We'll have the legislative elections shortly. It's a chance to deprive Macron from a majority so he can't single-handedly ruin France like he did for five years and is forced to compromise.
No matter how much you dislike him, he still had more votes than anyone else at both the first and second round. Who exactly would be more legitimate than him?
I agree though that it would be suicidal for Macron to go alone to the parliamentary election, but in a multi-party democracy where the leading party don't represent more than 28% at the first round of the presidential elections, it is suicidal for any party to go alone at the parliamentary elections. Everyone wants to win alone
against everyone else.
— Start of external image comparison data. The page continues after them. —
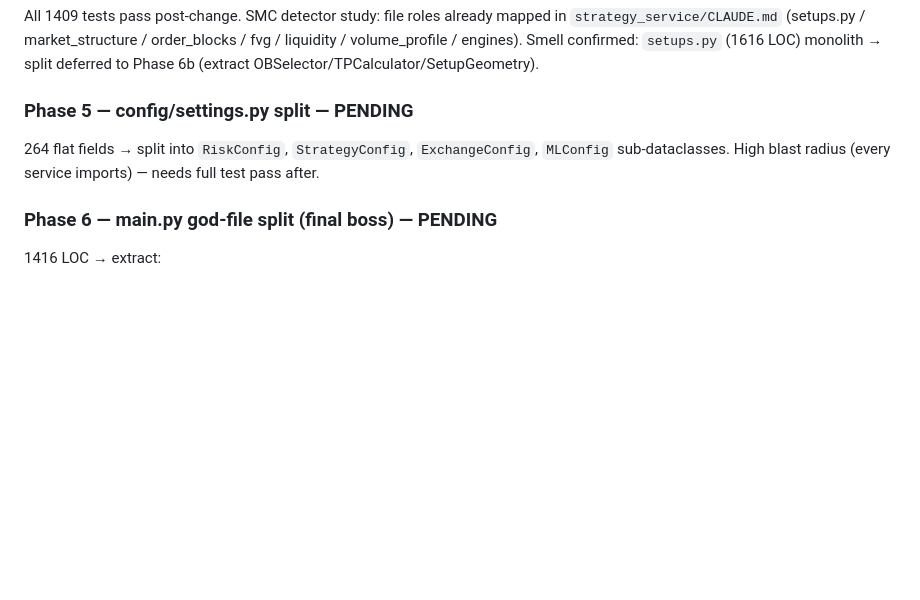
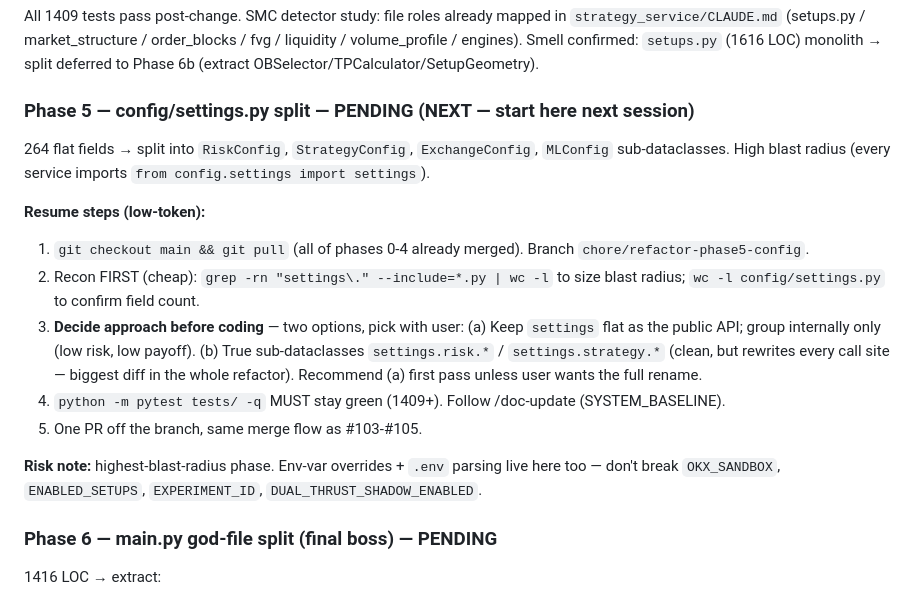
Before and after one commit to jersonenriquezv/quant-fund, a Markdown page: docs/plans/refactor-solidify-2026-06-26.md, the part around the change. GitHub-like rendering; blank space fills up the shorter version.

Commit message:
docs(plans): phase 5 resume steps for smooth low-token restart

```diff
--- a/docs/plans/refactor-solidify-2026-06-26.md
+++ b/docs/plans/refactor-solidify-2026-06-26.md
@@ -155,9 +155,24 @@ All 1409 tests pass post-change. SMC detector study: file roles already mapped i
 / volume_profile / engines). Smell confirmed: `setups.py` (1616 LOC) monolith → split
 deferred to Phase 6b (extract OBSelector/TPCalculator/SetupGeometry).
 
-### Phase 5 — config/settings.py split — PENDING
+### Phase 5 — config/settings.py split — PENDING (NEXT — start here next session)
 264 flat fields → split into `RiskConfig`, `StrategyConfig`, `ExchangeConfig`, `MLConfig`
-sub-dataclasses. High blast radius (every service imports) — needs full test pass after.
+sub-dataclasses. High blast radius (every service imports `from config.settings import settings`).
+
+**Resume steps (low-token):**
+1. `git checkout main && git pull` (all of phases 0-4 already merged). Branch `chore/refactor-phase5-config`.
+2. Recon FIRST (cheap): `grep -rn "settings\." --include=*.py | wc -l` to size blast radius;
+   `wc -l config/settings.py` to confirm field count.
+3. **Decide approach before coding** — two options, pick with user:
+   (a) Keep `settings` flat as the public API; group internally only (low risk, low payoff).
+   (b) True sub-dataclasses `settings.risk.*` / `settings.strategy.*` (clean, but rewrites
+       every call site — biggest diff in the whole refactor).
+   Recommend (a) first pass unless user wants the full rename.
+4. `python -m pytest tests/ -q` MUST stay green (1409+). Follow /doc-update (SYSTEM_BASELINE).
+5. One PR off the branch, same merge flow as #103-#105.
+
+**Risk note:** highest-blast-radius phase. Env-var overrides + `.env` parsing live here too —
+don't break `OKX_SANDBOX`, `ENABLED_SETUPS`, `EXPERIMENT_ID`, `DUAL_THRUST_SHADOW_ENABLED`.
 
 ### Phase 6 — main.py god-file split (final boss) — PENDING
 1416 LOC → extract:
```
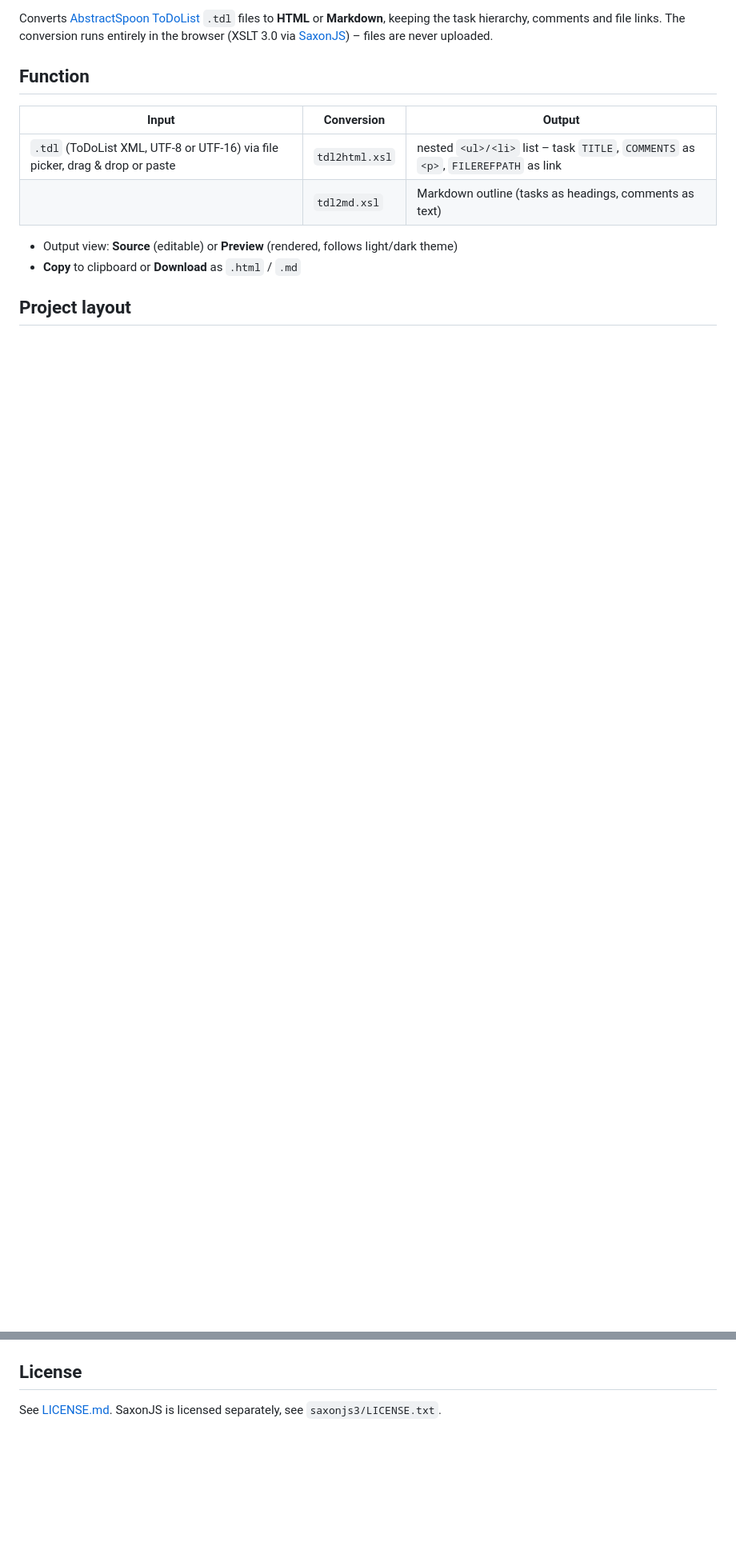
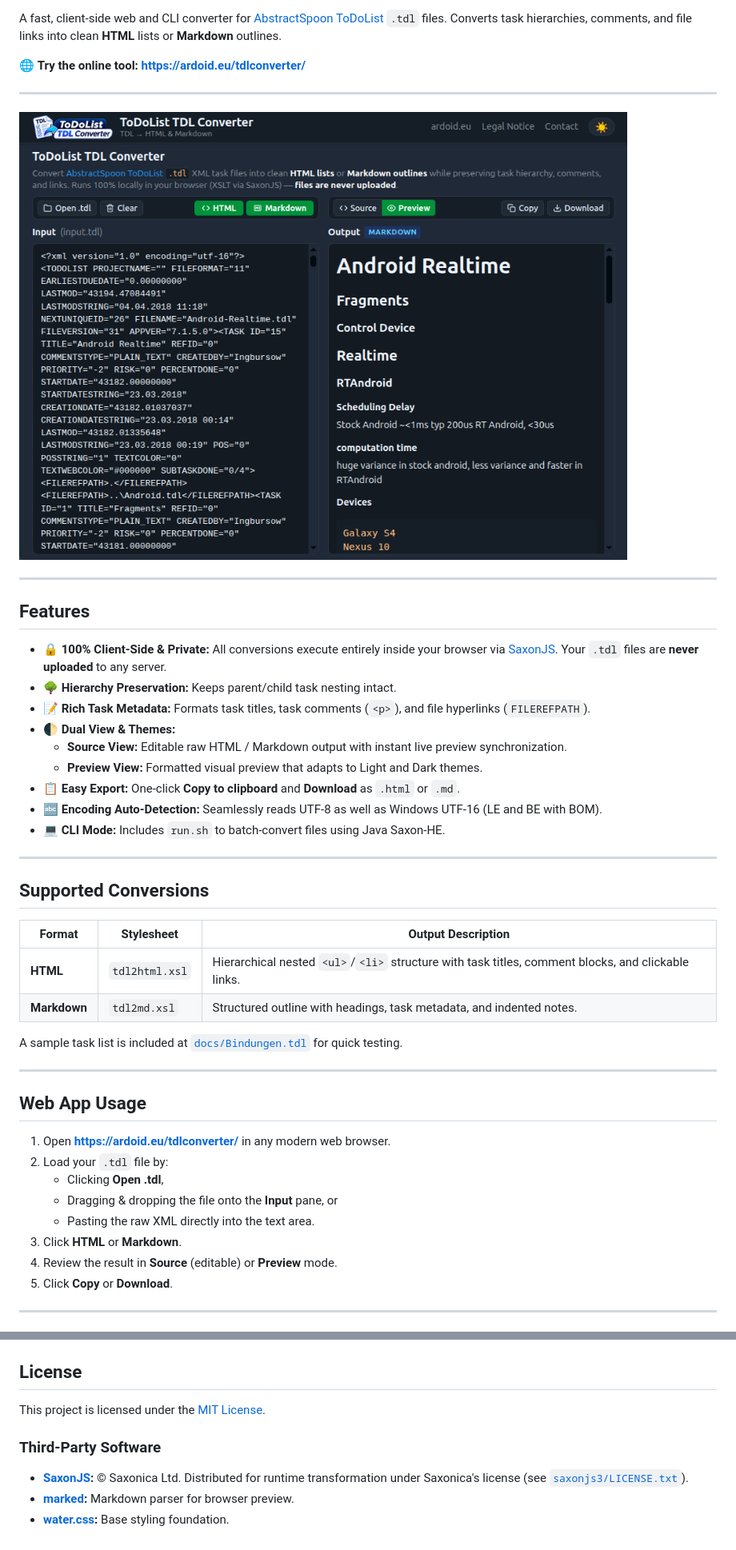
Before and after one commit to ksowada/TDL-Converter, a Markdown page: README.md, 2 parts joined by grey strips. Shown at 80% size. Rendered like a GitHub page; pictures changed too: docs/Screenshot.png (added); blank space fills up the shorter version.

Commit message:
github ability

```diff
--- a/README.md
+++ b/README.md
@@ -4,16 +7,49 @@
 
-Converts [AbstractSpoon ToDoList](https://www.abstractspoon.com/) `.tdl` files to **HTML** or **Markdown**,
-keeping the task hierarchy, comments and file links. The conversion runs entirely in the browser
-(XSLT 3.0 via [SaxonJS](https://www.saxonica.com/saxonjs/)) – files are never uploaded.
+A fast, client-side web and CLI converter for [AbstractSpoon ToDoList](https://www.abstractspoon.com/) `.tdl` files. Converts task hierarchies, comments, and file links into clean **HTML** lists or **Markdown** outlines.
 
-## Function
+🌐 **Try the online tool:** **<https://ardoid.eu/tdlconverter/>**
 
-| Input | Conversion | Output |
+---
+
+![ToDoList TDL Converter Screenshot](docs/Screenshot.png)
+
+---
+
+## Features
+
+- 🔒 **100% Client-Side & Private:** All conversions execute entirely inside your browser via [SaxonJS](https://www.saxonica.com/saxonjs/). Your `.tdl` files are **never uploaded** to any server.
+- 🌳 **Hierarchy Preservation:** Keeps parent/child task nesting intact.
+- 📝 **Rich Task Metadata:** Formats task titles, task comments (`<p>`), and file hyperlinks (`FILEREFPATH`).
+- 🌓 **Dual View & Themes:**
+  - **Source View:** Editable raw HTML / Markdown output with instant live preview synchronization.
+  - **Preview View:** Formatted visual preview that adapts to Light and Dark themes.
+- 📋 **Easy Export:** One-click **Copy to clipboard** and **Download** as `.html` or `.md`.
+- 🔤 **Encoding Auto-Detection:** Seamlessly reads UTF-8 as well as Windows UTF-16 (LE and BE with BOM).
+- 💻 **CLI Mode:** Includes `run.sh` to batch-convert files using Java Saxon-HE.
+
+---
+
+## Supported Conversions
+
+| Format | Stylesheet | Output Description |
 |---|---|---|
-| `.tdl` (ToDoList XML, UTF-8 or UTF-16) via file picker, drag & drop or paste | `tdl2html.xsl` | nested `<ul>/<li>` list – task `TITLE`, `COMMENTS` as `<p>`, `FILEREFPATH` as link |
-| | `tdl2md.xsl` | Markdown outline (tasks as headings, comments as text) |
+| **HTML** | `tdl2html.xsl` | Hierarchical nested `<ul>`/`<li>` structure with task titles, comment blocks, and clickable links. |
+| **Markdown** | `tdl2md.xsl` | Structured outline with headings, task metadata, and indented notes. |
 
-- Output view: **Source** (editable) or **Preview** (rendered, follows light/dark theme)
-- **Copy** to clipboard or **Download** as `.html` / `.md`
+A sample task list is included at [`docs/Bindungen.tdl`](docs/Bindungen.tdl) for quick testing.
 
-## Project layout
+---
+
+## Web App Usage
+
+1. Open **<https://ardoid.eu/tdlconverter/>** in any modern web browser.
+2. Load your `.tdl` file by:
+   - Clicking **Open .tdl**,
+   - Dragging & dropping the file onto the **Input** pane, or
+   - Pasting the raw XML directly into the text area.
+3. Click **HTML** or **Markdown**.
+4. Review the result in **Source** (editable) or **Preview** mode.
+5. Click **Copy** or **Download**.
+
+---
+
@@ -58,4 +140,10 @@ With Java and Saxon HE (`SAXON_JAR` pointing to the Saxon jar):
 
 ## License
 
-See [LICENSE.md](LICENSE.md). SaxonJS is licensed separately, see `saxonjs3/LICENSE.txt`.
+This project is licensed under the [MIT License](LICENSE.md).
+
+### Third-Party Software
+
+- **[SaxonJS](https://www.saxonica.com/saxonjs/):** © Saxonica Ltd. Distributed for runtime transformation under Saxonica's license (see [`saxonjs3/LICENSE.txt`](saxonjs3/LICENSE.txt)).
+- **[marked](https://github.com/markedjs/marked):** Markdown parser for browser preview.
+- **[water.css](https://watercss.kognise.dev/):** Base styling foundation.
```
Also changed, not shown: other parts of README.md (+82 -33 lines), docs/README.md (added, +2 -0 lines), docs/ToDoList TDL Converter Logo.png (added), 12 other files.
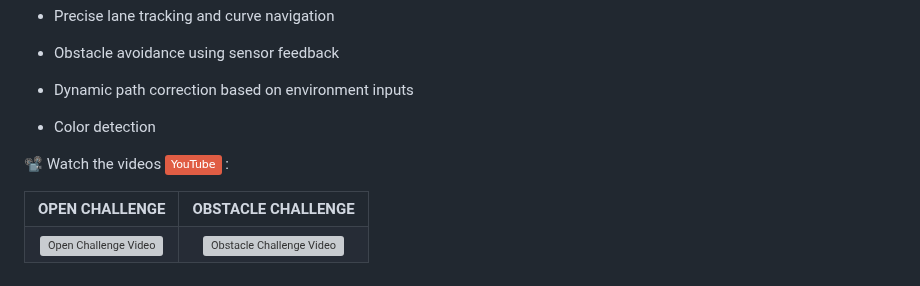
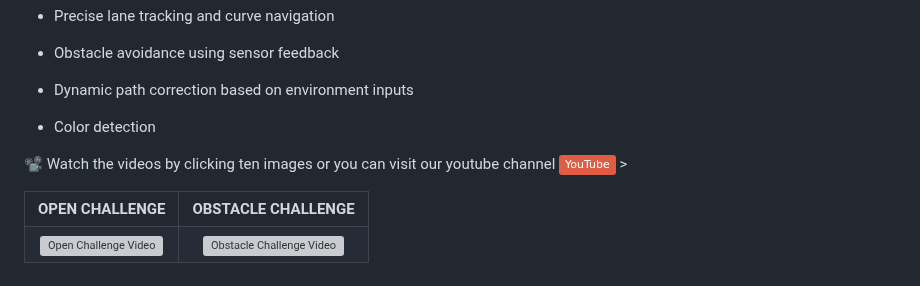
Before and after one commit to Dravex18/D2-Robotics-WRO2025, a Markdown page: README.md, the part around the change. GitHub-like rendering; badges without logos; grey boxes are pictures that could not be loaded.

```diff
--- a/README.md
+++ b/README.md
@@ -610,7 +610,7 @@ It showcases the execution of key functionalities such as:
 
 - Color detection
 
-📽️ Watch the videos [![YouTube](https://img.shields.io/badge/-YouTube-red?logo=youtube&logoColor=white)](https://www.youtube.com/@Dravex_18) :
+📽️ Watch the videos by clicking ten images or you can visit our youtube channel  [![YouTube](https://img.shields.io/badge/-YouTube-red?logo=youtube&logoColor=white)](https://www.youtube.com/@Dravex_18) >
 
 <table align="center">
   <tr>
```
Such self-centeredness doesn't feel compatible with a democracy requiring the respect of the diversity of opinions, and therefore the one of others.
It's striking that the 4 candidates of the first round representing 80% of voters are totally alone, with no alliance, and holds next to no city council, metropolis, department or region (precisely because we need alliances even at local level to win those territories).
The best thing which would happen for the parliamentary elections would be for institutions to be respected again. And in the French 5th Republic, that means party alliances before the first round of the parliamentary elections, so that voters would know which alliance they would be voting for. And obiously 3 blocks emerged from this presidential elections:
- Mélenchon's radical left (and socialists, greens and communists should accept it and form an alliance)
- Macron's center-right (and right-wing LR, UDI should accept it and and form alliance, together with Modem which already did)
- Le Pen's populist right (and Zemmour, Dupont-Aignan should accept it and form an alliance).
That's certainly what I hope for in the interest of democracy itself. And may the best team win.